The last few days before the CAT exams is the most crucial time of your CAT preparation, according to me. It is like the last lap of the 10000 meters race. If you give it your all, you can cover a lot of distance. Here is my view on how to make the most of this last lap.
Take a lot of mocks: Taking an exam is a very different art from solving questions. Hence it is important that you solve a lot of full length mocks to get accustomed to sitting and solving questions at a stretch under stress. It will also bring to your notice the things that can go wrong while solving a paper like mismanagement of time and silly mistakes which otherwise while solving individual questions you will get right 99 out of 100 times.
Solve past papers: All papers have a certain style which they follow. Even after all the changes in format, there will be a core style which is hard to get rid of. By practising the past questions you get a feel of the type of questions that can be expected. Often we have seen a certain type of questions making a return after 3-4 years.
Analyse your mistakes: Go through all the tests and questions solved so far. Look for the repetitive mistakes that you have made. You should focus on these areas and be extra careful while solving them on D-Day.
Try out different test taking strategies: You will have a set test taking strategy by now but it is a good practice to try out a few new ones to see if your own strategy can be improved. The worst of them all would be what I call a “Brute Force” strategy where you try each question to see if you can solve it. I personally solved questions in 3 rounds. In the first round it was the easiest and familiar questions. In this round I also marked the questions which seemed solvable but not familiar. In the second round I attempted the marked questions and in the third round I attempted the remaining questions. You can try a few of your own to figure out what is best for you.
Make a list of all important formulas and concepts: If you have a register where you take things down, you should revise it. If you don’t have something like it then you should make one and keep it handy for revision.
Identify your strengths and weaknesses: Analyse your performance to figure out your strengths and weaknesses. Make sure to maximise your score from your strength areas while minimising mistakes in the weak areas.

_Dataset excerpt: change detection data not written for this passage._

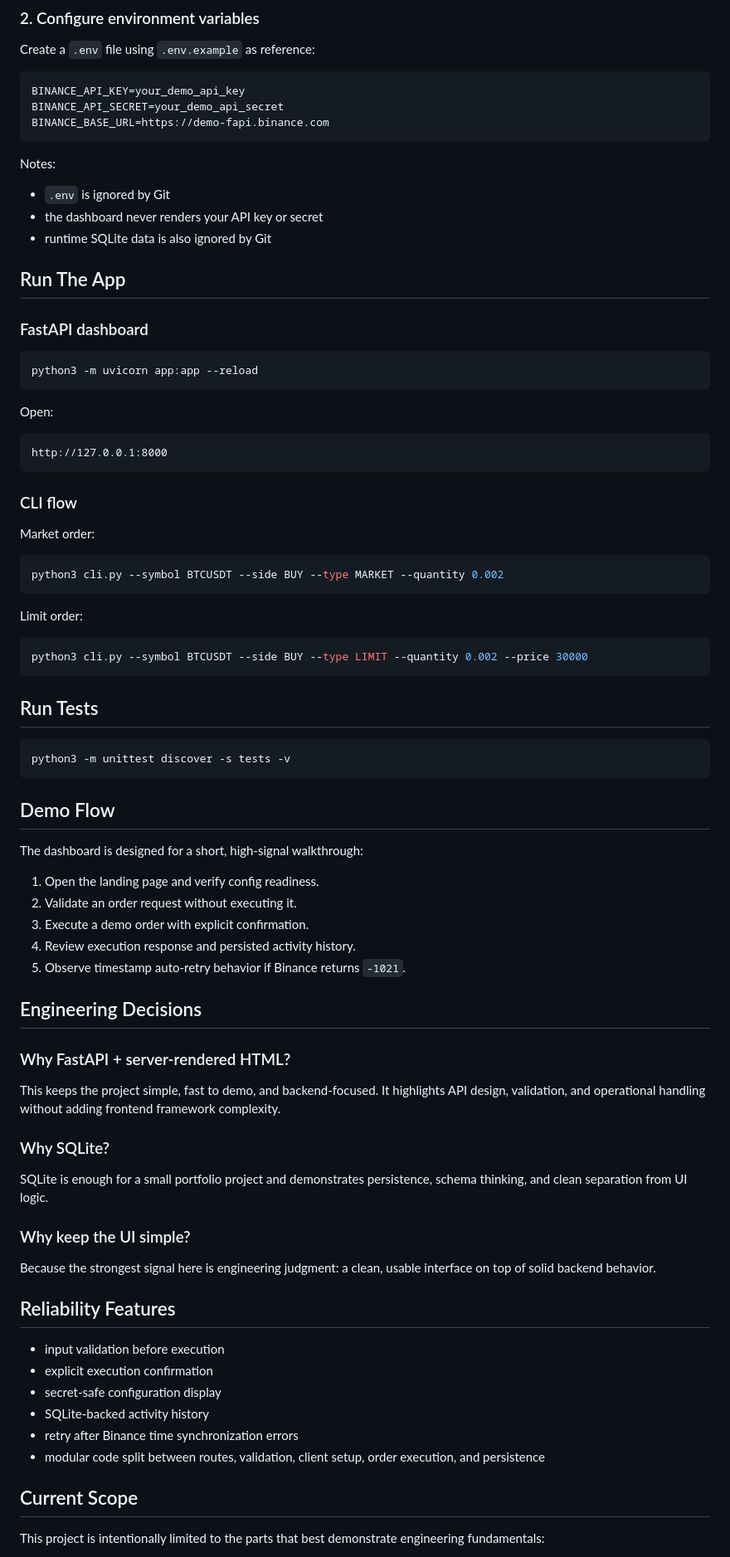
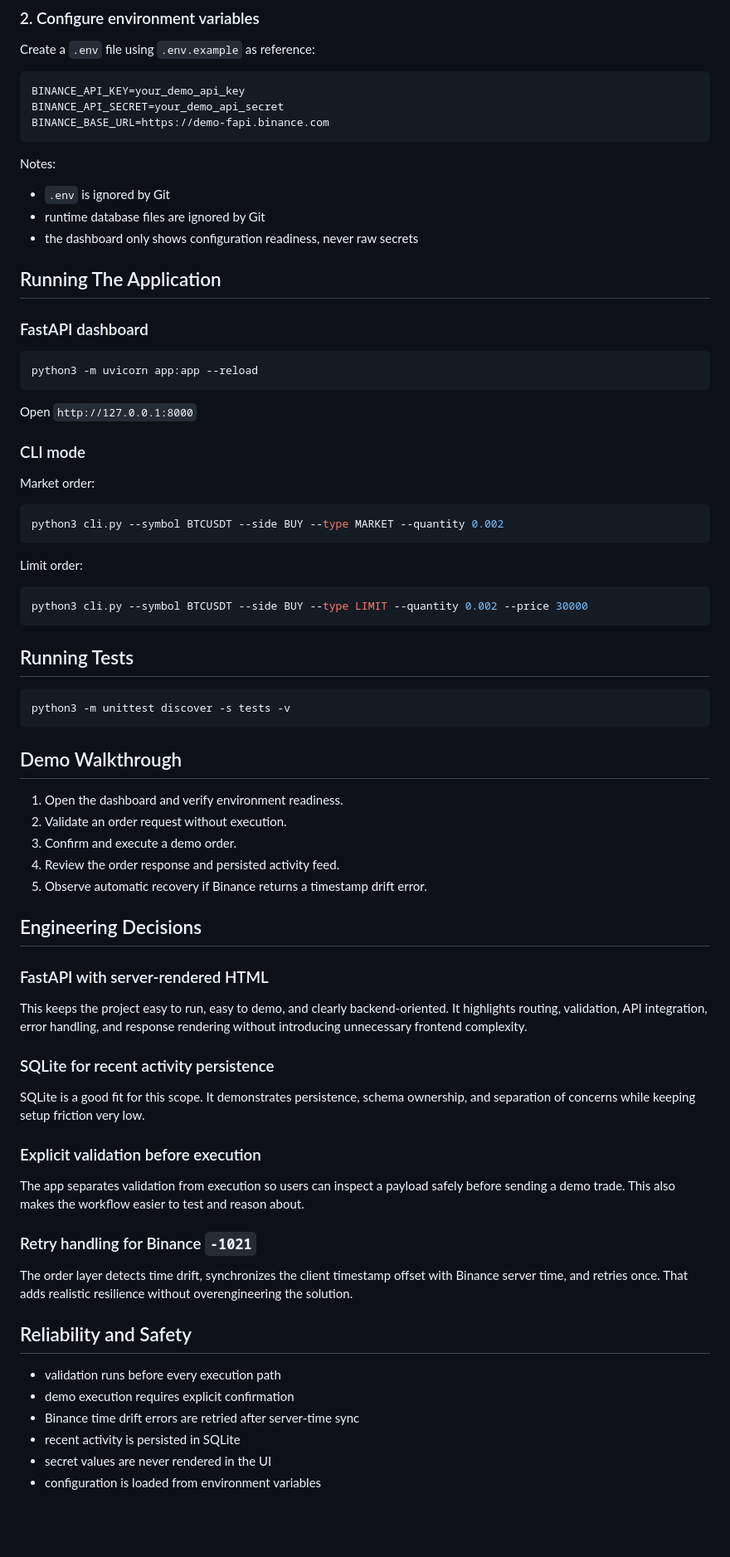
Before and after one commit to SatyamDevX/trading-bot-binance-futures, a Markdown page: README.md, the part around one of its changes. Shown at 83% size. GitHub-like rendering; blank space fills up the shorter version.

````diff
--- a/README.md
+++ b/README.md
@@ -79,10 +72,10 @@ BINANCE_BASE_URL=https://demo-fapi.binance.com
 Notes:
 
 - `.env` is ignored by Git
-- the dashboard never renders your API key or secret
-- runtime SQLite data is also ignored by Git
+- runtime database files are ignored by Git
+- the dashboard only shows configuration readiness, never raw secrets
 
-## Run The App
+## Running The Application
 
 ### FastAPI dashboard
 
@@ -90,13 +83,9 @@ Notes:
 python3 -m uvicorn app:app --reload
 ```
 
-Open:
+Open `http://127.0.0.1:8000`
 
-```text
-http://127.0.0.1:8000
-```
-
-### CLI flow
+### CLI mode
 
 Market order:
 
@@ -110,46 +99,44 @@ Limit order:
 python3 cli.py --symbol BTCUSDT --side BUY --type LIMIT --quantity 0.002 --price 30000
 ```
 
-## Run Tests
+## Running Tests
 
 ```bash
 python3 -m unittest discover -s tests -v
 ```
 
-## Demo Flow
+## Demo Walkthrough
 
-The dashboard is designed for a short, high-signal walkthrough:
-
-1. Open the landing page and verify config readiness.
-2. Validate an order request without executing it.
-3. Execute a demo order with explicit confirmation.
-4. Review execution response and persisted activity history.
-5. Observe timestamp auto-retry behavior if Binance returns `-1021`.
+1. Open the dashboard and verify environment readiness.
+2. Validate an order request without execution.
+3. Confirm and execute a demo order.
+4. Review the order response and persisted activity feed.
+5. Observe automatic recovery if Binance returns a timestamp drift error.
 
 ## Engineering Decisions
 
-### Why FastAPI + server-rendered HTML?
+### FastAPI with server-rendered HTML
 
-This keeps the project simple, fast to demo, and backend-focused. It highlights API design, validation, and operational handling without adding frontend framework complexity.
+This keeps the project easy to run, easy to demo, and clearly backend-oriented. It highlights routing, validation, API integration, error handling, and response rendering without introducing unnecessary frontend complexity.
 
-### Why SQLite?
+### SQLite for recent activity persistence
 
-SQLite is enough for a small portfolio project and demonstrates persistence, schema thinking, and clean separation from UI logic.
+SQLite is a good fit for this scope. It demonstrates persistence, schema ownership, and separation of concerns while keeping setup friction very low.
 
-### Why keep the UI simple?
+### Explicit validation before execution
 
-Because the strongest signal here is engineering judgment: a clean, usable interface on top of solid backend behavior.
+The app separates validation from execution so users can inspect a payload safely before sending a demo trade. This also makes the workflow easier to test and reason about.
 
-## Reliability Features
+### Retry handling for Binance `-1021`
 
-- input validation before execution
-- explicit execution confirmation
-- secret-safe configuration display
-- SQLite-backed activity history
-- retry after Binance time synchronization errors
-- modular code split between routes, validation, client setup, order execution, and persistence
+The order layer detects time drift, synchronizes the client timestamp offset with Binance server time, and retries once. That adds realistic resilience without overengineering the solution.
 
-## Current Scope
+## Reliability and Safety
 
-This project is intentionally limited to the parts that best demonstrate engineering fundamentals:
+- validation runs before every execution path
+- demo execution requires explicit confirmation
+- Binance time drift errors are retried after server-time sync
+- recent activity is persisted in SQLite
+- secret values are never rendered in the UI
+- configuration is loaded from environment variables
 
````
Also changed, not shown: other parts of README.md (+47 -57 lines), assets/Daboard_img_with_order_section_and_recent_activity.jpg (added), assets/Dashboard_page_with_keys_and_highlights.jpg (added).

Do not be over-confident and let your ego get in the process of solving questions in your strength area and do not lose out on easy questions in your weak areas.

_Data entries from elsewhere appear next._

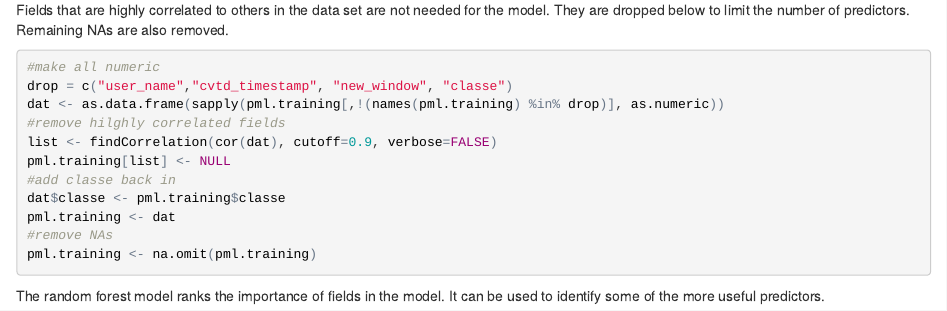
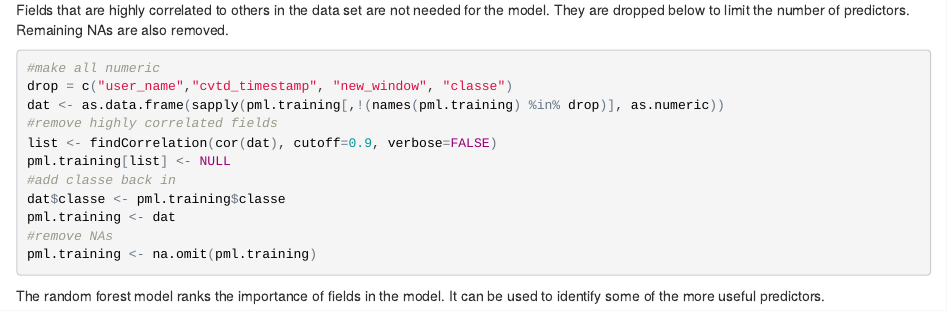
Before and after one commit to kristywedel/MachineLearning, an R Markdown document (MachineLearningProject.Rmd): the page in a window 1100 px wide, from 3260 px down before the commit and from 660 px down after it, so that both start at the same text. The pictures show the output file MachineLearningProject.html that the author committed with the source, opened offline.

Commit message:
Updated files

```diff
--- a/MachineLearningProject.Rmd
+++ b/MachineLearningProject.Rmd
@@ -44,7 +45,7 @@ Fields that are highly correlated to others in the data set are not needed for t
 #make all numeric
 drop = c("user_name","cvtd_timestamp", "new_window", "classe")
 dat <- as.data.frame(sapply(pml.training[,!(names(pml.training) %in% drop)], as.numeric))
-#remove hilghly correlated fields
+#remove highly correlated fields
 list <- findCorrelation(cor(dat), cutoff=0.9, verbose=FALSE)
 pml.training[list] <- NULL
 #add classe back in
```
Also changed, not shown: MachineLearningProject.html, MachineLearningProject.Rmd (1 more changed lines).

Revise the uncommon areas: Every year CAT throws some questions from areas that are neglected by aspirants like Clocks, 4- variable Venn diagram, Fact-Inference-Judgement (FIJ) etc. So this is the time to cover all your bases to avoid getting caught unprepared.
Practice quick calculations: Go through all the fractions, squares, Pythagoras triples and tables to have these important numbers at your tips to solve questions seamlessly.
I understand that there is never enough time to do everything. At the end the most important thing that I feel is how well you take the pressure and remain calm while writing the exam.
Ishan Arora is a student from IIFT who has had a very regular life- an engineer, an IT professional and now an MBA student. He is very passionate about writing and writes on a personal blog A Vent in the Delirium. He is also in love with music and plays on internet radio in his college.
You can Follow me on InsideIIM at Ishan@insideiim.com